Atul Gawande’s Complications is an outstanding collection of essays about medicine from the doctor’s point of view. There are a couple of throwaway pieces in the book that are best ignored, including a very silly essay on the superstitions surrounding Friday the Thirteenth and a bizarrely self-pitying one about medical conferences. But for the most part the book provides a compelling picture about “how fundamentally human an endeavor” the practice of medicine is.
The book’s central message is simple: medicine is more of an art than a science. The view of medicine that Gawande implicitly attacks sees the human body as a machine (albeit a complex one) and doctors as skilled mechanics. When your car breaks down, you may have no idea what is going on, but you expect your mechanic to be able to interpret every rattle and gurgle, to twist the right bolt or install the right part to get things working again — and for the most part that will be true. We civilians tend to see doctors the same way. But Gawande’s point is that this comfortable view is an illusion. In fact, Gawande explains, the human body is still fundamentally mysterious, despite centuries of scientific progress; and doctors make decisions based on intuition and outright guesswork more often than we would like to think.
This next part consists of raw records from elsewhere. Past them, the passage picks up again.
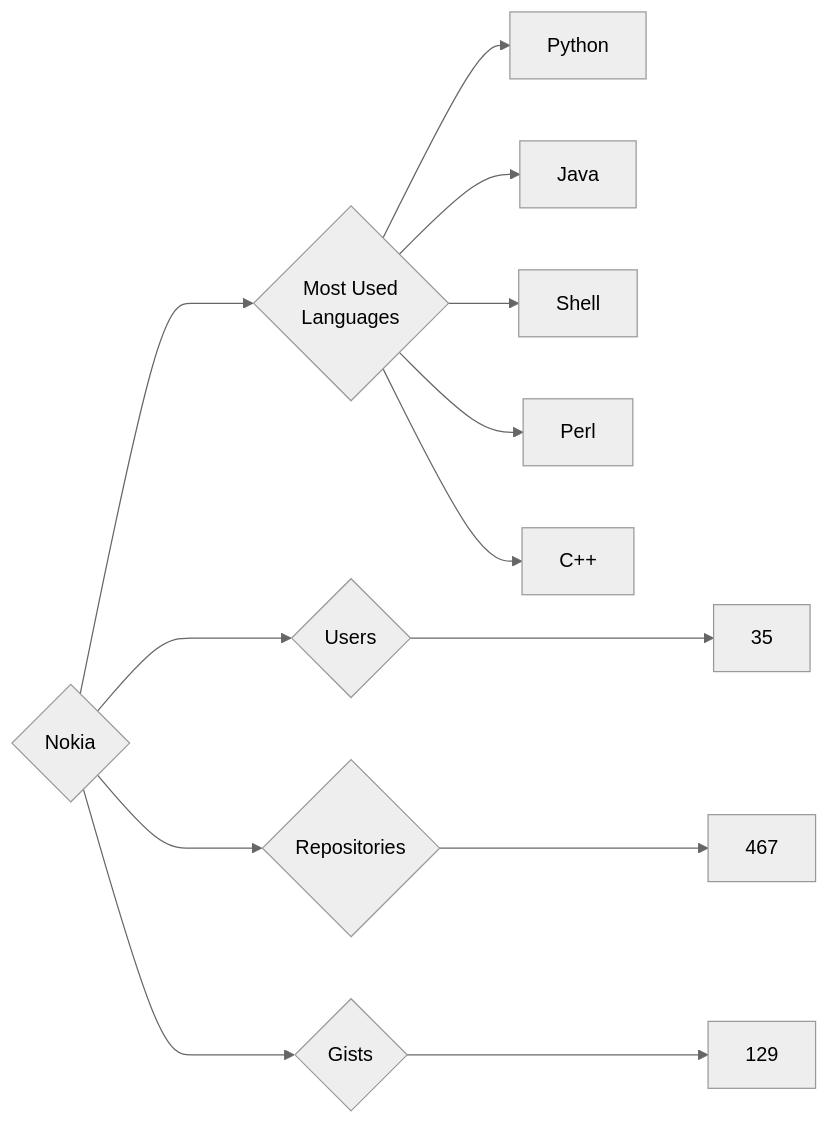
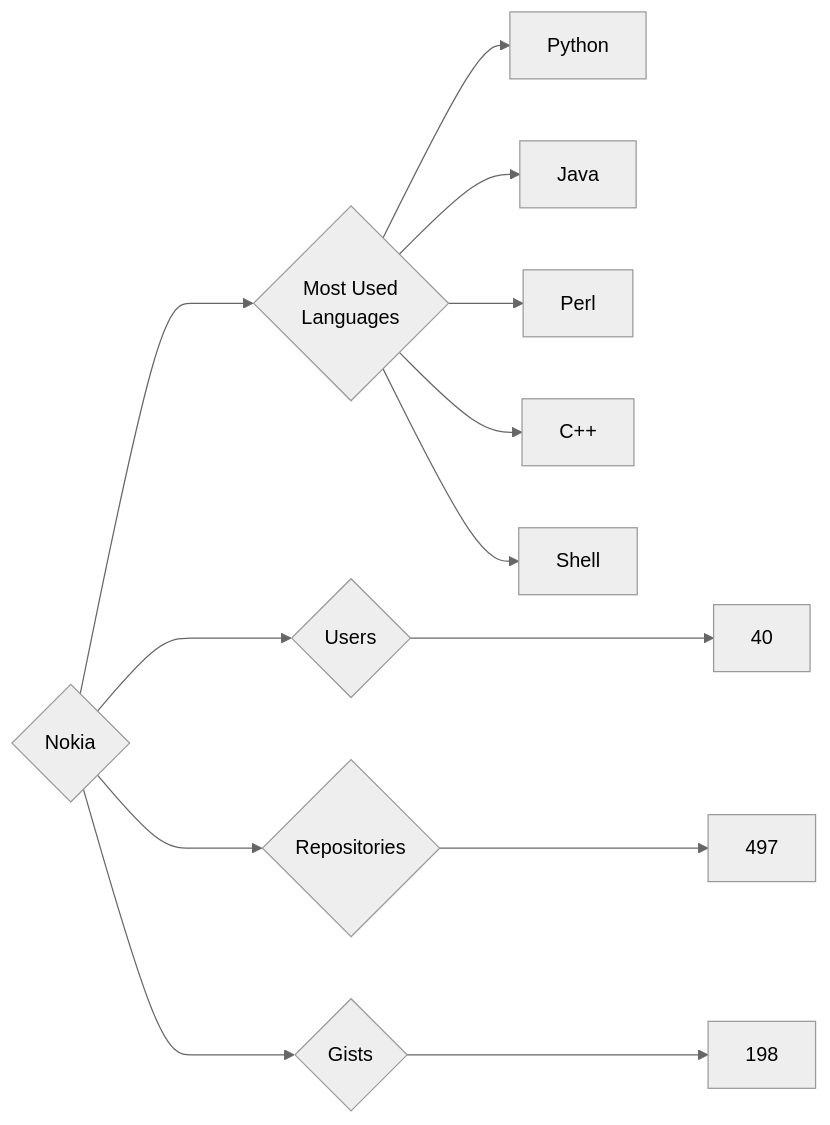
One commit to trickest/insiders changed the diagram in targets/Nokia/README.md. Above: the diagram before and after it, drawn with Mermaid (neutral theme). The commit also changed 928 other files, not shown here.

````diff
--- a/targets/Nokia/README.md
+++ b/targets/Nokia/README.md
@@ -3,13 +3,13 @@
 ```mermaid
 graph LR
 COMPANY_NAME{Nokia}
-COMPANY_NAME ---> U{Users} ---> UN[35]
-COMPANY_NAME ---> R{Repositories} ---> RN[467]
-COMPANY_NAME ---> G{Gists} ---> GN[129]
+COMPANY_NAME ---> U{Users} ---> UN[40]
+COMPANY_NAME ---> R{Repositories} ---> RN[497]
+COMPANY_NAME ---> G{Gists} ---> GN[198]
 COMPANY_NAME ---> ML{Most Used<br>Languages}
 ML --> Python[Python]
 ML --> Java[Java]
-ML --> Shell[Shell]
 ML --> Perl[Perl]
 ML --> C++[C++]
+ML --> Shell[Shell]
 ```
````
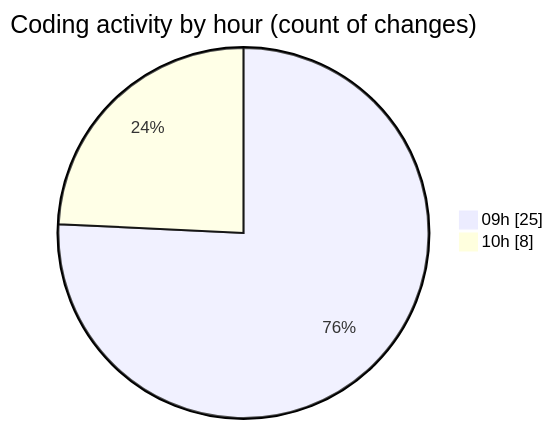
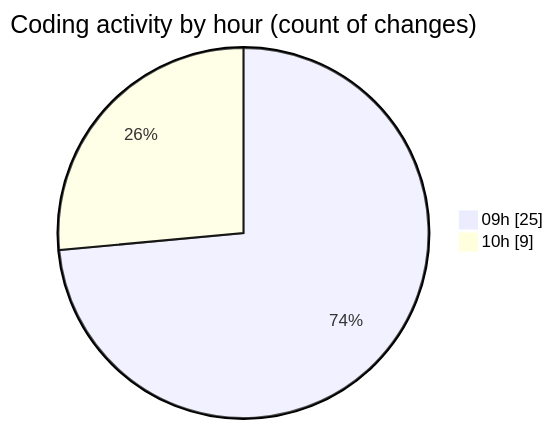
One commit to momahboobian/code-tracking changed the second of 2 diagrams in 2025-05-07/cda/README.md. Above: the diagram before and after it, drawn with Mermaid. The commit also changed other lines of this file and 1 other file, not shown here.

````diff
--- a/2025-05-07/cda/README.md
+++ b/2025-05-07/cda/README.md
@@ -48,6 +49,6 @@
 ```mermaid
 pie showData
 title Coding activity by hour (count of changes)
 "09h" : 25
-"10h" : 8
+"10h" : 9
 ```
````
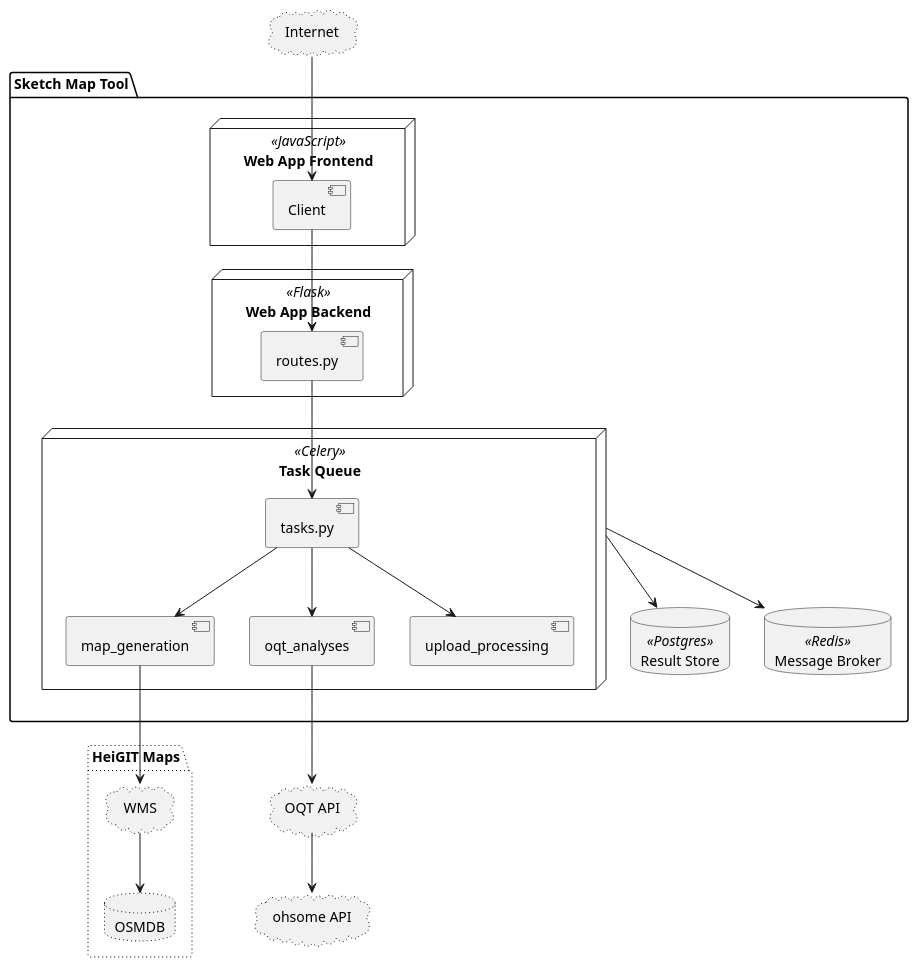
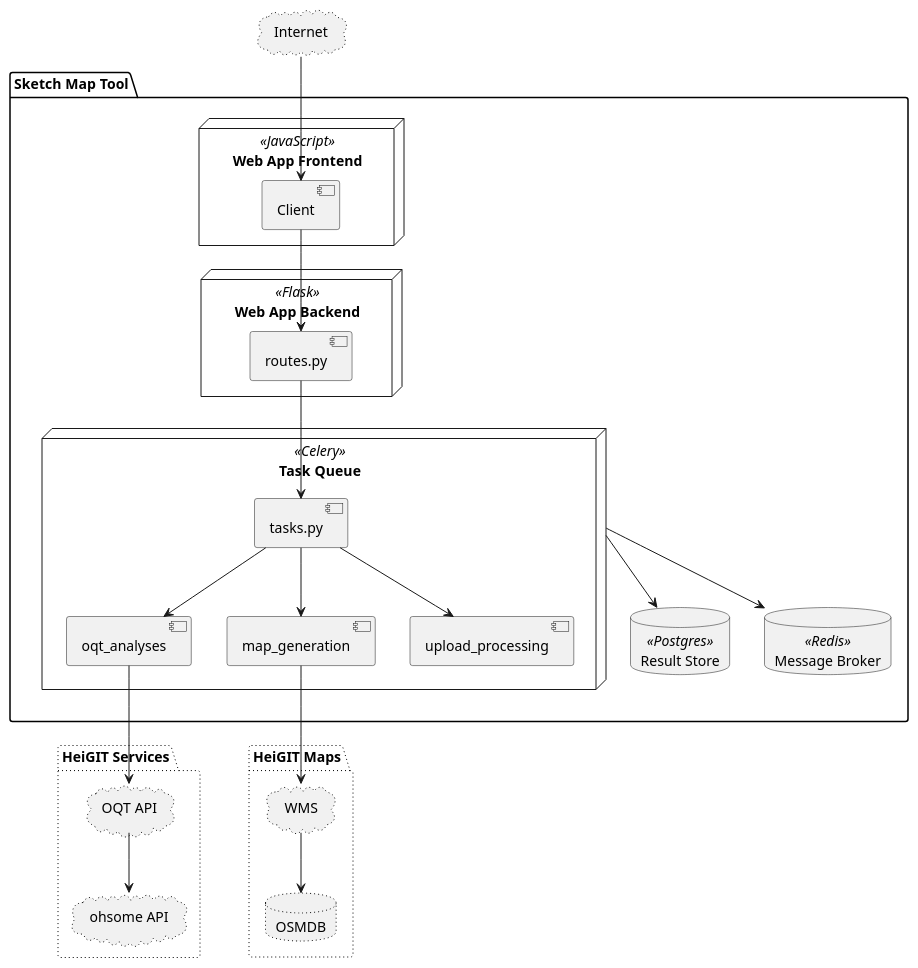
Before and after one commit to GIScience/sketch-map-tool: the diagram in docs/component-diagram.puml, drawn with PlantUML. The commit also changed 1 other file, not shown here.

Commit message:
docs(component diagram): add HeiGIT services
make it visible that OQT and ohsome APIs are HeiGIT services

```diff
--- a/docs/component-diagram.puml
+++ b/docs/component-diagram.puml
@@ -1,48 +1,51 @@
 @startuml
 package "Sketch Map Tool" {
   node webclient as "Web App Frontend" <<JavaScript>> {
       component client as "Client"
     }
 
     node flask as "Web App Backend" <<Flask>> {
         component routes.py
     }
 
     node celery as "Task Queue" <<Celery>>{
         component tasks.py
         component oqt_analyses
         component map_generation
         component upload_processing
         tasks.py --> oqt_analyses
         tasks.py --> map_generation
         tasks.py --> upload_processing
     }
 
     database postgres as "Result Store" <<Postgres>>
     database redis as "Message Broker" <<Redis>>
 
     routes.py --> tasks.py
     celery --> postgres
     celery --> redis
     client --> routes.py
 }
 
 cloud internet as "Internet" #line.dotted
-cloud oqt as "OQT API" #line.dotted
-cloud ohsome as "ohsome API" #line.dotted
 
 package "HeiGIT Maps" #line.dotted {
     cloud wms as "WMS" #line.dotted
     database osmdb as "OSMDB" #line.dotted
 
+}
+
+package "HeiGIT Services" #line.dotted {
+    cloud oqt as "OQT API" #line.dotted
+    cloud ohsome as "ohsome API" #line.dotted
 }
 
 internet --> client
 
 map_generation --> wms
 wms --> osmdb
 
 oqt_analyses --> oqt
 oqt --> ohsome
 
 @enduml
```
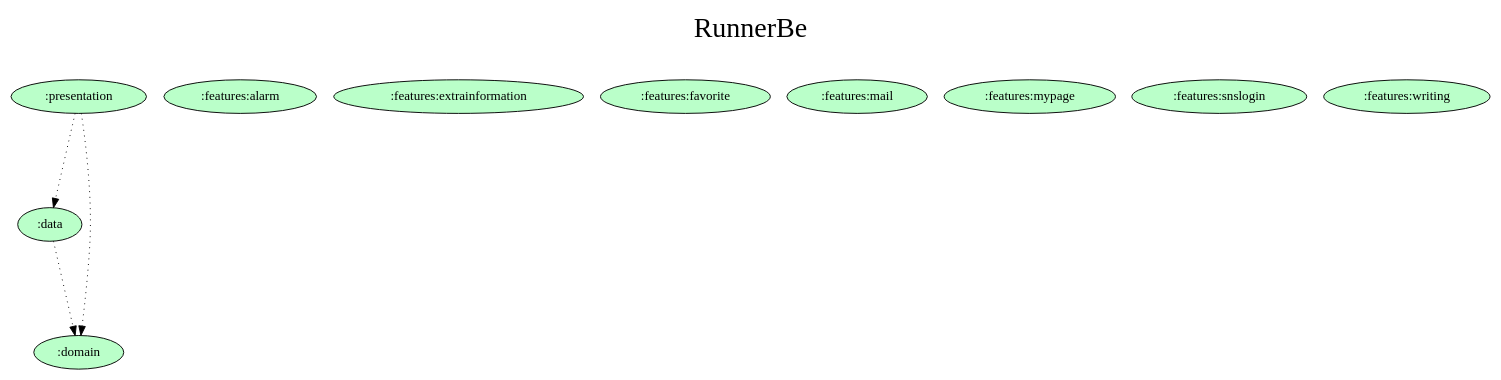
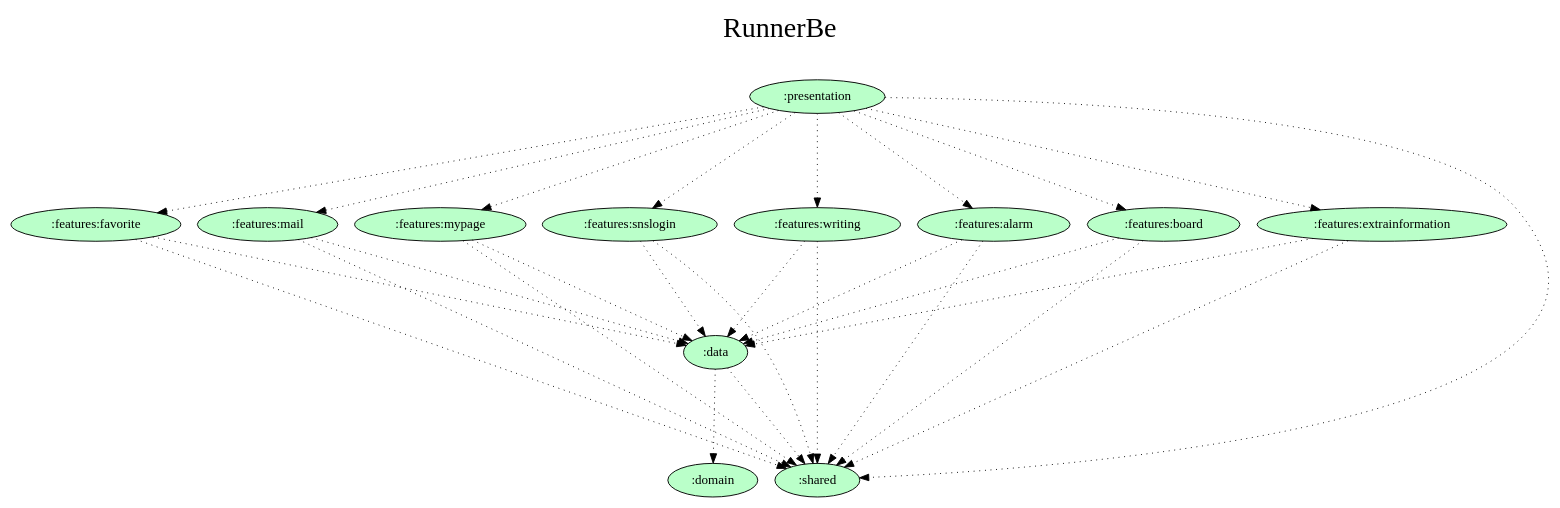
The diagram in gradle/dependency-graph/project.dot (jisungbin/RunnerBe-Android), drawn with Graphviz before and after one commit. The commit also changed 10 other files, not shown here.

```diff
--- a/gradle/dependency-graph/project.dot
+++ b/gradle/dependency-graph/project.dot
@@ -1,26 +1,52 @@
 digraph {
   graph [label="RunnerBe\n ",labelloc=t,fontsize=30,ranksep=1.4];
   node [style=filled, fillcolor="#bbbbbb"];
   rankdir=TB;
 
   # Projects
 
   ":data" [fillcolor="#baffc9"];
   ":domain" [fillcolor="#baffc9"];
   ":features:alarm" [fillcolor="#baffc9"];
+  ":features:board" [fillcolor="#baffc9"];
   ":features:extrainformation" [fillcolor="#baffc9"];
   ":features:favorite" [fillcolor="#baffc9"];
   ":features:mail" [fillcolor="#baffc9"];
   ":features:mypage" [fillcolor="#baffc9"];
   ":features:snslogin" [fillcolor="#baffc9"];
   ":features:writing" [fillcolor="#baffc9"];
   ":presentation" [fillcolor="#baffc9"];
+  ":shared" [fillcolor="#baffc9"];
 
   {rank = same;}
 
   # Dependencies
 
   ":data" -> ":domain" [style=dotted]
-  ":presentation" -> ":data" [style=dotted]
-  ":presentation" -> ":domain" [style=dotted]
+  ":data" -> ":shared" [style=dotted]
+  ":presentation" -> ":features:alarm" [style=dotted]
+  ":presentation" -> ":features:board" [style=dotted]
+  ":presentation" -> ":features:extrainformation" [style=dotted]
+  ":presentation" -> ":features:favorite" [style=dotted]
+  ":presentation" -> ":features:mail" [style=dotted]
+  ":presentation" -> ":features:mypage" [style=dotted]
+  ":presentation" -> ":features:snslogin" [style=dotted]
+  ":presentation" -> ":features:writing" [style=dotted]
+  ":presentation" -> ":shared" [style=dotted]
+  ":features:alarm" -> ":data" [style=dotted]
+  ":features:alarm" -> ":shared" [style=dotted]
+  ":features:board" -> ":data" [style=dotted]
+  ":features:board" -> ":shared" [style=dotted]
+  ":features:extrainformation" -> ":data" [style=dotted]
+  ":features:extrainformation" -> ":shared" [style=dotted]
+  ":features:favorite" -> ":data" [style=dotted]
+  ":features:favorite" -> ":shared" [style=dotted]
+  ":features:mail" -> ":data" [style=dotted]
+  ":features:mail" -> ":shared" [style=dotted]
+  ":features:mypage" -> ":data" [style=dotted]
+  ":features:mypage" -> ":shared" [style=dotted]
+  ":features:snslogin" -> ":data" [style=dotted]
+  ":features:snslogin" -> ":shared" [style=dotted]
+  ":features:writing" -> ":data" [style=dotted]
+  ":features:writing" -> ":shared" [style=dotted]
 }
```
Complications would not be a very long book if this were the only point that it made. (Indeed, Gawande essentially divulges the entire thesis in the introduction.) What makes the essays truly outstanding is how insightfully Gawande probes the implications of his argument, spinning out long and beautiful thoughts from simple beginnings. In the first essay on doctor training, for example, Gawande begins with the fairly straightforward notion that medicine’s inherent uncertainty requires trainees to practice their skills on actual patients, since book learning can only take them so far. But he is then able to tie this need for training into a broader conflict between patient safety (which is best served by doctors doing only what they know) and innovation (which requires experimentation and, inevitably, disastrous mistakes). And he is even able to touch on the sensitive area of economic inequality, noting that the patients most likely to be treated by inexperienced residents-in-training are the poor and uneducated, while the wealthy and privileged few — including those like Gawande — have the luxury of receiving treatment only from those doctors who have already “practiced” on the less fortunate.
The second half of Complications is a little different. Rather than discussing the internal view of medicine, the essays here describe common phenomena that, it turns out, are medical mysteries, including pain, nausea, and blushing. There is somewhat more of a rote structure to these essays: they are all framed by an individual’s anecdote and contain in the middle highly readable summaries about medical research. All of these essays reinforce the main thesis about medical science’s uncertainty, but they are best enjoyed as individual pieces rather than as part of the larger argument.